It’s estimated that 22% of women, and 14% of men, experience physical violence, with the most common being slammed against something, or being hit with a fist or hard object.
The saddest part about these statistics is the abused partner usually stays in the relationship. Although you can hardly call it a relationship. We wonder why. Why do they stay? Why don’t they get help? Why do they protect the person? Why? Why? Why?
Good questions only the victim can answer. But it’s usually because they feel they have no other options. They’ve been beaten down emotionally as well as physically. They wonder how they'll support themselves.
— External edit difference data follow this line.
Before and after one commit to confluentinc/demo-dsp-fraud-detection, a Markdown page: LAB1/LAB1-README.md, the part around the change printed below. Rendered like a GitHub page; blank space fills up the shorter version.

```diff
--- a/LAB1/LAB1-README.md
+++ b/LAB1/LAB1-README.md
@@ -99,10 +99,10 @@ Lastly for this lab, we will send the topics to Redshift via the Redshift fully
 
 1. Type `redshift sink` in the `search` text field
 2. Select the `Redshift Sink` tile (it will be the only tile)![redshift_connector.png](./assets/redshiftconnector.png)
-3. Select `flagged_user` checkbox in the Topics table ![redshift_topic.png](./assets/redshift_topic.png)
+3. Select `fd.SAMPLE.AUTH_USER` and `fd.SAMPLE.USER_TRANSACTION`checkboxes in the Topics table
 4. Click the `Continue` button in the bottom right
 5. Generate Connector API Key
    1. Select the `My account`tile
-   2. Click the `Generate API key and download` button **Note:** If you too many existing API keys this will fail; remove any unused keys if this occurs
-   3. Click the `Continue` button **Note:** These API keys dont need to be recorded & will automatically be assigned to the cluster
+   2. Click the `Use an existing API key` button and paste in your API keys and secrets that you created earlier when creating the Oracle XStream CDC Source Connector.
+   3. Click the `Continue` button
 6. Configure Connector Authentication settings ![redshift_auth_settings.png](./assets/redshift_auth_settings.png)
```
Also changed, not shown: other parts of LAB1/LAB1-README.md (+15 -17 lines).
And of course what if the abusing partner has apologized and shown remorse. Certainly they wouldn’t feel bad if they didn’t love me. Right?
Most believe the abused partner is weak, has no self-esteem, or doesn’t believe they deserve to be happy. But that’s not always the case. Sometimes they’re a strong person caught up in a bad situation. Maybe they either miss the warning signs, or just want to try and help the abuser to be a better person.
Or, perhaps that was just me.
I never share this story, but now feel compelled to share.
At 19 I stupidly married an older man who'd had a bad, abusive childhood. I wasn’t in love with him. I wanted to help him be happy. But at 19 I was woefully unprepared for what I stepped into. I’d married an alcoholic, with more demons than we had closets.
All the warning signs were there, but I believed I could help him, until it was almost too late. The excessive drinking, verbal abuse, threats, and pushing that escalated to slapping.
I slowly came to the realization I couldn’t help him. You can’t help someone who doesn’t want to help himself, or herself. I realized I had to protect myself. First step, hiding the bullets to the rifle he kept in the closet – along with his demons.
Even with the warning signs and realization, I drug my feet on leaving. Finally one night I’d had enough. When he started to hit me I swung back. That proved to be a huge mistake. I got the worse beating of my life.
After that, I finally left. But to this day I’m reminded of that year every time I feel the chipped bones in my face, or panic when someone puts me in a friendly hold that terrifies me.
Back then, no one talked about domestic violence. It was something to hide and be ashamed of. But maybe today is different. Maybe with all the press, people like me sharing stories, and individuals paying attention, it saves a life, or two, or three.